TASK BRIEF: Below are records; copy every line among them that contains the word "path".

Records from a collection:
Segment Open
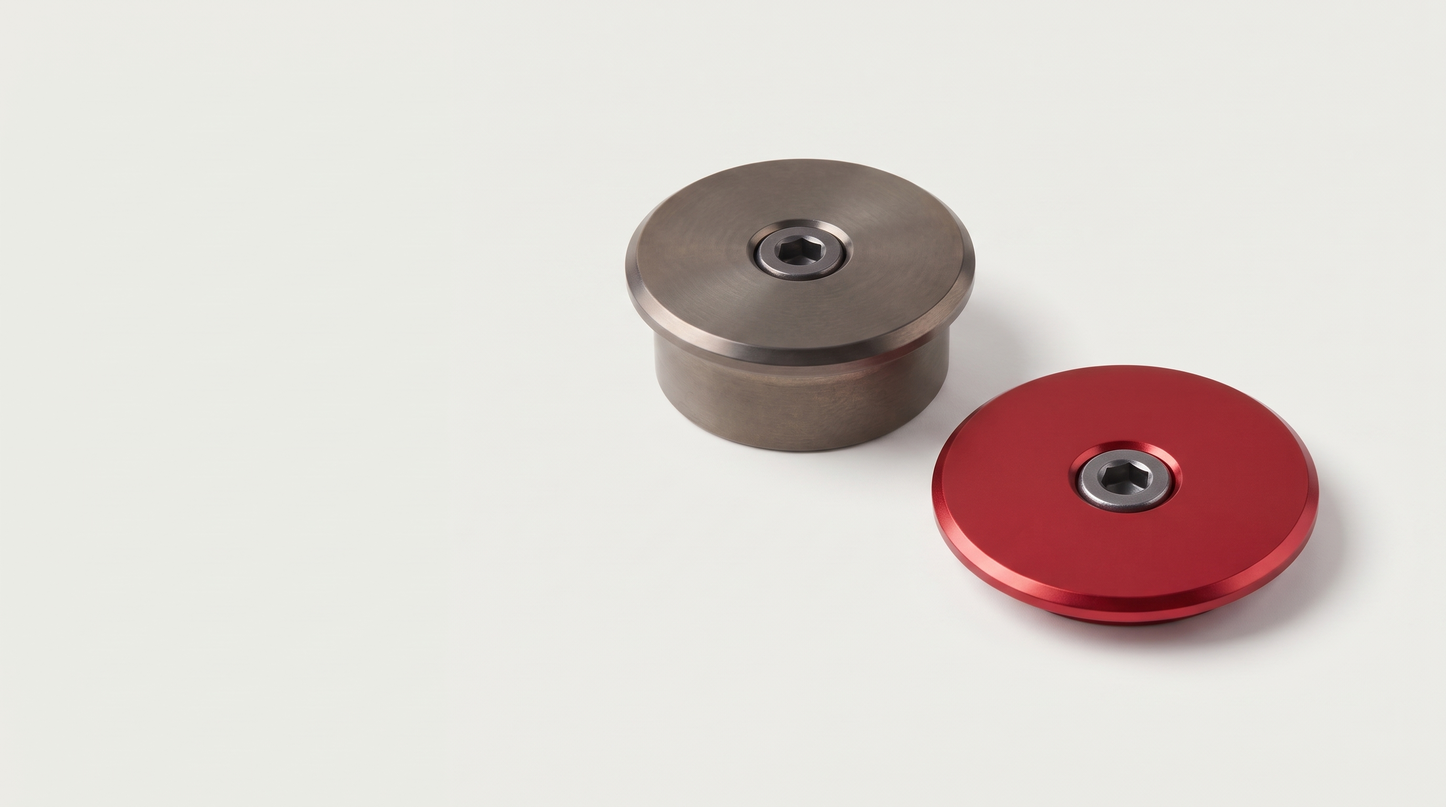
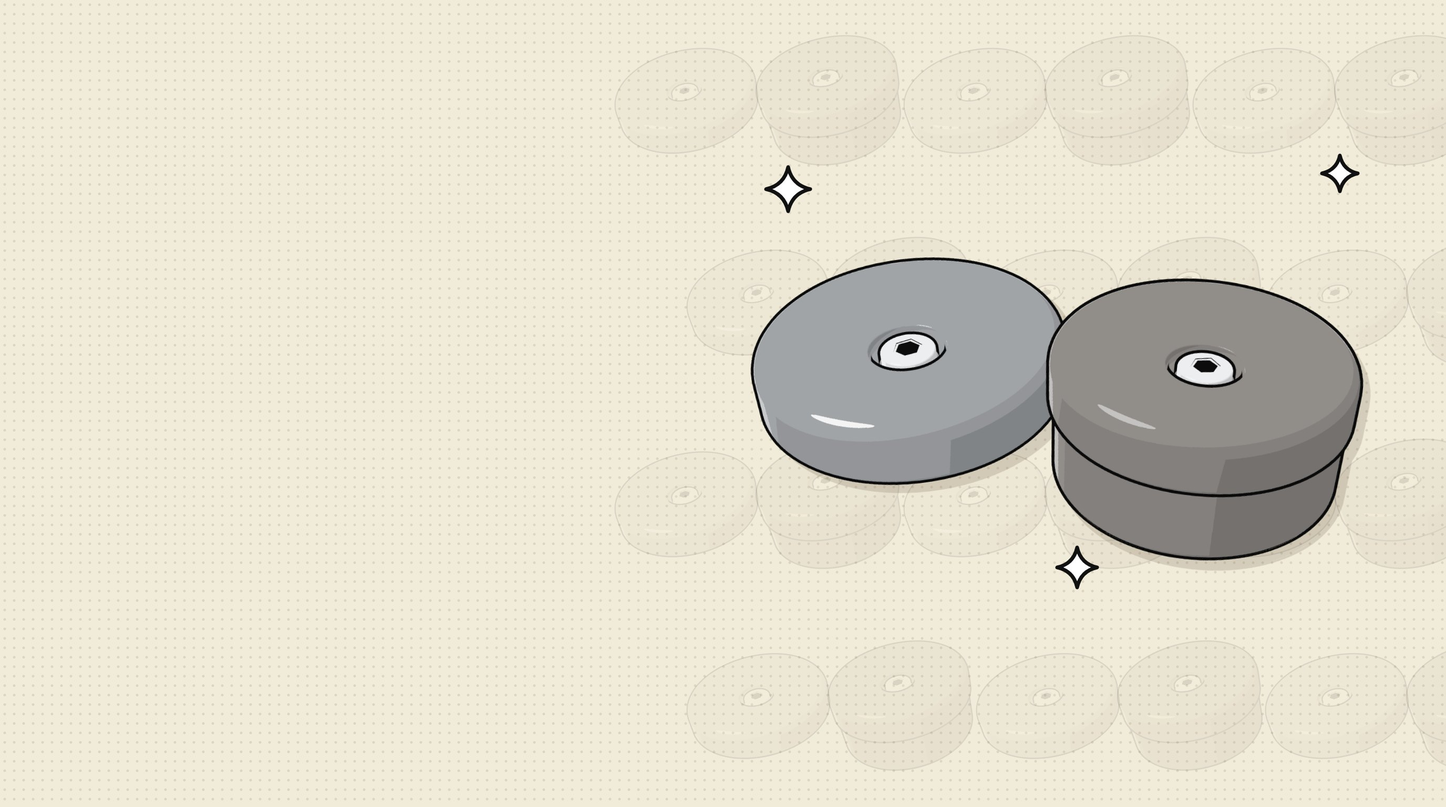
Use cartoon drawings, remove the workshop page and duplicate tests
- The home and bespoke images are now cartoon drawings, made from the 3D
  models of the bespoke page. They are about 0.4 MB each, in place of
  1.4 to 2 MB. On a phone, the heroes show the right side of the image,
  where the parts are. The alt texts say that they are drawings.
- The workshop page is gone, with its images, the Collage component
  that only it used, and its links in the top menu and the footer. The
  footer now has three link columns.
- Tests: remove the workshop and collage tests, and four duplicates
  (the material pixel test, the shop pixel-pattern test, and the phone
  and tablet footer tests). One duplicate check in the 3D stem unit
  test is also gone.

diff --git a/tests/desktop.spec.ts b/tests/desktop.spec.ts
@@ -338,23 +338,6 @@ test.describe("3D stem on the bespoke page", () => {
     await expect(model(page)).toHaveAttribute("data-bolts", "2");
   });
 
-  test("the material does not change the shape of the stem", async ({ page }) => {
-    await page.goto("/bespoke");
-    await page.getByRole("button", { name: "Polished", exact: true }).click();
-    const area = async () => {
-      await page.evaluate(() => new Promise((r) => requestAnimationFrame(() => requestAnimationFrame(r))));
-      return (await meanColor(page)).n;
-    };
-    const counts: number[] = [];
-    for (const material of ["Steel", "Titanium"]) {
-      await page.getByRole("button", { name: material, exact: true }).click();
-      await expect(model(page)).toHaveAttribute("data-material", material);
-      counts.push(await area());
-    }
-    // The covered pixels are the same for every material. The edges can differ by a few pixels.
-    for (const n of counts) expect(Math.abs(n - counts[0])).toBeLessThan(counts[0] * 0.005);
-  });
-
   test("a brazed joint shows brass, and a welded joint does not", async ({ page }) => {
     await page.goto("/bespoke");
     await expect(model(page)).toHaveAttribute("data-bond", "Brazed");
@@ -449,7 +432,7 @@ test("the stem calculator keeps its height when the result needs more lines", as
 
 test.describe("images", () => {
   // The bespoke page shows 3D models; its photos show only with no WebGL (see the test of the 3D stem).
-  for (const path of ["/", "/shop", "/bag", "/workshop"]) {
+  for (const path of ["/", "/shop", "/bag"]) {
     test(`all images on ${path} load`, async ({ page }) => {
       // The bag is empty on a first visit, so the bag page needs items to show their images.
       if (path === "/bag") await saveBag(page, DEMO_BAG);
@@ -465,30 +448,6 @@ test.describe("images", () => {
       }
     });
   }
-
-  test("the lightbox shows the photo of the tile", async ({ page }) => {
-    await page.goto("/workshop");
-    await page.locator("button[title='View Flat Cap']").click();
-    await expect(page.locator("img[src*='workshop%2Fcollage-flat-cap.jpg']")).toHaveCount(2);
-  });
-});
-
-test("a shop image is hidden behind a pixel pattern while it loads, then it shows", async ({ page }) => {
-  let release!: () => void;
-  const gate = new Promise<void>((resolve) => (release = resolve));
-  await page.route("**/_next/image**", async (route) => {
-    await gate;
-    await route.continue();
-  });
-  await page.goto("/shop");
-  const img = page.locator("main img").first();
-  // The products come from Stripe and can change, so skip when no product has an image.
-  test.skip((await img.count()) === 0, "the shop has no product image");
-  await expect(img).toHaveCSS("opacity", "0");
-  release();
-  // The blocks sharpen for about 0.4 s. Then the canvas is gone and the photo shows.
-  await expect(img).toHaveCSS("opacity", "1");
-  await expect(page.locator("main canvas")).toHaveCount(0);
 });
 
 test("a bag image is hidden behind a pixel pattern while it loads, then it shows", async ({ page }) => {
@@ -656,15 +615,6 @@ test("the hero buttons have the same width as each other on every slide", async 
       for (const box of await Promise.all((await ctas.all()).map((a) => a.boundingBox()))) widths.add(Math.round(box!.width));
     }
     expect([...widths], `at ${width}px`).toHaveLength(1);
-  }
-});
-
-test("the two buttons at the end of the workshop page have the same width", async ({ page }) => {
-  for (const width of [320, 393, 600, 767, 820, 1023, 1280, 1680]) {
-    await page.setViewportSize({ width, height: 900 });
-    await page.goto("/workshop");
-    const [a, b] = await Promise.all(["Build yours", "Shop the catalog"].map((name) => page.getByRole("link", { name }).boundingBox()));
-    expect(Math.round(a!.width), `at ${width}px`).toBe(Math.round(b!.width));
   }
 });
 
@@ -1044,7 +994,7 @@ test.describe("bespoke order", () => {
 });
 
 test("the pages have the share image in the metadata, with a full address", async ({ page, request }) => {
-  for (const path of ["/", "/shop", "/bespoke", "/workshop"]) {
+  for (const path of ["/", "/shop", "/bespoke"]) {
     await page.goto(path);
     const og = await page.locator('meta[property="og:image"]').getAttribute("content");
     const twitter = await page.locator('meta[name="twitter:image"]').getAttribute("content");
@@ -1221,7 +1171,6 @@ test("the 3D stem takes its numbers from the options", () => {
   const base = { part: "stems" as const, type: "Threadless", material: "Steel", finish: "Brushed", bond: "Welded", height: "45 mm", length: "80 mm", angle: "17°" };
   const stem = stemParams(base, FIRST_STEM);
   expect(stem).toMatchObject({ type: "Threadless", lengthMm: 80, heightMm: 45, riseDeg: 17, bond: "Welded", finish: "Brushed" });
-  expect(stemParams({ ...base, material: "Titanium" }, FIRST_STEM).color).not.toBe(stem.color);
   expect(stemParams({ ...base, finish: "Polished" }, FIRST_STEM).roughness).toBeLessThan(stem.roughness);
   expect(stem.brushed).toBe(true);
   expect(stemParams({ ...base, finish: "Polished" }, FIRST_STEM).brushed).toBe(false);

diff --git a/tests/phone.spec.ts b/tests/phone.spec.ts
@@ -1,5 +1,5 @@
 import { expect, test, type Locator } from "@playwright/test";
-import { expectFooterAtBottom, forcePseudoState, heroDots, heroSlide, sizes, swipe, touchHold } from "./helpers";
+import { forcePseudoState, heroDots, heroSlide, sizes, swipe, touchHold } from "./helpers";
 
 const MIN_TARGET = 44;
 
@@ -177,24 +177,6 @@ test.describe("shop filters", () => {
   });
 });
 
-test.describe("collage lightbox", () => {
-  test("it locks the page scroll and a swipe down closes it", async ({ page }) => {
-    await page.goto("/workshop");
-    await page.locator("button[title^='View']").first().tap();
-    const close = page.getByRole("button", { name: "Close" });
-    await expect(close).toBeVisible();
-    expect(await page.evaluate(() => document.documentElement.style.overflow)).toBe("hidden");
-
-    const box = (await close.boundingBox())!;
-    expect(box.width).toBeGreaterThanOrEqual(MIN_TARGET);
-    expect(box.height).toBeGreaterThanOrEqual(MIN_TARGET);
-
-    await swipe(page, { x: 180, y: 200 }, { x: 180, y: 450 });
-    await expect(close).toHaveCount(0);
-    expect(await page.evaluate(() => document.documentElement.style.overflow)).toBe("");
-  });
-});
-
 test.describe("filled buttons and footer links on touch", () => {
   const WHITE = "rgb(255, 255, 255)";
 
@@ -284,8 +266,4 @@ test("the 3D view of the bespoke page stays at the top of the window while the o
 test("the bespoke page does not scroll sideways", async ({ page }) => {
   await page.goto("/bespoke");
   expect(await page.evaluate(() => document.documentElement.scrollWidth > document.documentElement.clientWidth)).toBe(false);
-});
-
-test("the footer is at the bottom of the window on a short page, and at the end of a long page", async ({ page }) => {
-  await expectFooterAtBottom(page);
 });

diff --git a/components/HeroCarousel.tsx b/components/HeroCarousel.tsx
@@ -13,9 +13,9 @@ import button from "./ui/button.module.css";
 import dots from "./ui/dots.module.css";
 
 const slidesFor = (products: Product[]) => [
-  { name: "Stems", kicker: "Stems — turned, milled and finished in the UK", meta: `Quill and threadless · ${fromLabel(products, "Stems")}`, cta: "Shop stems", image: "/images/home/hero-stems.jpg", alt: "A quill stem and a threadless stem" },
-  { name: "Spacers", kicker: "Spacers", meta: `For 1" and 1 1/8" steerers · ${fromLabel(products, "Spacers")}`, cta: "Shop spacers", image: "/images/home/hero-spacers.jpg", alt: "A stack of machined spacers" },
-  { name: "Caps", kicker: "Caps", meta: `Flat caps and spacer caps · ${fromLabel(products, "Caps")}`, cta: "Shop caps", image: "/images/home/hero-caps.jpg", alt: "A flat cap and a spacer cap" },
+  { name: "Stems", kicker: "Stems — turned, milled and finished in the UK", meta: `Quill and threadless · ${fromLabel(products, "Stems")}`, cta: "Shop stems", image: "/images/home/hero-stems.jpg", alt: "A drawing of a quill stem and a threadless stem" },
+  { name: "Spacers", kicker: "Spacers", meta: `For 1" and 1 1/8" steerers · ${fromLabel(products, "Spacers")}`, cta: "Shop spacers", image: "/images/home/hero-spacers.jpg", alt: "A drawing of spacers in different sizes and finishes" },
+  { name: "Caps", kicker: "Caps", meta: `Flat caps and spacer caps · ${fromLabel(products, "Caps")}`, cta: "Shop caps", image: "/images/home/hero-caps.jpg", alt: "A drawing of a flat cap and a spacer cap" },
 ];
 
 const INTERVAL_MS = 5000;

diff --git a/components/Footer.module.css b/components/Footer.module.css
@@ -1,4 +1,4 @@
-.footer { margin-top: auto; display: grid; grid-template-columns: 2fr repeat(4, minmax(0, 1fr)); gap: var(--spacing-20); padding: var(--spacing-40) var(--spacing-20); background: var(--surface-inverted-surface); color: var(--text-inverted); font-size: var(--text-meta); text-transform: uppercase; }
+.footer { margin-top: auto; display: grid; grid-template-columns: 2fr repeat(3, minmax(0, 1fr)); gap: var(--spacing-20); padding: var(--spacing-40) var(--spacing-20); background: var(--surface-inverted-surface); color: var(--text-inverted); font-size: var(--text-meta); text-transform: uppercase; }
 .wordmark { display: block; }
 .logo { display: block; width: auto; height: 28px; }
 .column { display: flex; flex-direction: column; gap: 8px; }
@@ -6,7 +6,7 @@
 
 /* Tablet */
 @media (max-width: 1023px) {
-  .footer { grid-template-columns: repeat(4, minmax(0, 1fr)); }
+  .footer { grid-template-columns: repeat(3, minmax(0, 1fr)); }
   .wordmark { grid-column: 1 / -1; }
 }
 

diff --git a/tests/tablet.spec.ts b/tests/tablet.spec.ts
@@ -1,12 +1,7 @@
 import { expect, test } from "@playwright/test";
-import { expectFooterAtBottom } from "./helpers";
 
 test("the shop shows the filters, with no toggle", async ({ page }) => {
   await page.goto("/shop");
   await expect(page.locator("button[aria-controls=shop-filters]")).toBeHidden();
   await expect(page.locator("#shop-filters")).toBeVisible();
-});
-
-test("the footer is at the bottom of the window on a short page, and at the end of a long page", async ({ page }) => {
-  await expectFooterAtBottom(page);
 });

diff --git a/components/Footer.tsx b/components/Footer.tsx
@@ -22,9 +22,6 @@ export function Footer() {
         <a href="/bespoke#caps">Caps</a>
       </div>
       <div className={styles.column}>
-        <Link href="/workshop">Workshop</Link>
-      </div>
-      <div className={styles.column}>
         <Link href="/support">Support</Link>
         <a href="/support#shipping">Shipping &amp; returns</a>
         <a href="/support#guarantee">Guarantee</a>

diff --git a/components/HeroCarousel.module.css b/components/HeroCarousel.module.css
@@ -20,6 +20,8 @@
 
 /* Phone */
 @media (max-width: 767px) {
+  /* The parts are at the right of each image, so show the right side on a narrow screen. */
+  .slide img { object-position: 90% 50%; }
   .hero { --logo-left: var(--spacing-12); height: 480px; }
 }
 

diff --git a/components/TopNav.tsx b/components/TopNav.tsx
@@ -11,7 +11,6 @@ const LINKS = [
   { label: "Home", href: "/" },
   { label: "Shop", href: "/shop" },
   { label: "Bespoke", href: "/bespoke" },
-  { label: "Workshop", href: "/workshop" },
   { label: "Support", href: "/support" },
 ];
 

diff --git a/public/README.md b/public/README.md
@@ -6,9 +6,8 @@ Put an image that only one component imports next to that component instead, and
 | Folder | Content |
 |---|---|
 | `images/brand/` | Logo, social share image, and other brand images. |
-| `images/home/` | Photos for the home page (hero slides, categories). |
-| `images/bespoke/` | Photos for the bespoke configurator (stems, spacers, caps). |
-| `images/workshop/` | Photos for the workshop page (hero, process steps, collage). |
+| `images/home/` | Cartoon drawings for the home page (hero slides, categories). |
+| `images/bespoke/` | Cartoon drawings for the bespoke configurator, shown when the browser has no WebGL. |
 | `icons/` | SVG icons and the favicon set. |
 | `fonts/` | Self-hosted font files. The site uses `next/font/google` today. |
 

diff --git a/README.md b/README.md
@@ -35,7 +35,7 @@ VS Code tasks for these commands are in `.vscode/tasks.json`.
 
 ## Project layout
 
-- `app/`: the pages (home, shop, bespoke, bag, workshop, support).
+- `app/`: the pages (home, shop, bespoke, bag, support).
 - `components/`: the React components, each with a CSS module.
 - `data/`: the JSON files that you edit to change the shop: bespoke options and price rules, and delivery zones. The build checks them. See `data/README.md`.
 - `lib/catalog.ts`, `lib/catalog-stripe.ts`, `lib/catalog-server.ts`: the catalog. The products come from Stripe (see "Products" below).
Segment Closed
ANSWER FOR THIS EXERCISE:
-  for (const path of ["/", "/shop", "/bag", "/workshop"]) {
+  for (const path of ["/", "/shop", "/bag"]) {
     test(`all images on ${path} load`, async ({ page }) => {
       if (path === "/bag") await saveBag(page, DEMO_BAG);
-  for (const path of ["/", "/shop", "/bespoke", "/workshop"]) {
+  for (const path of ["/", "/shop", "/bespoke"]) {
     await page.goto(path);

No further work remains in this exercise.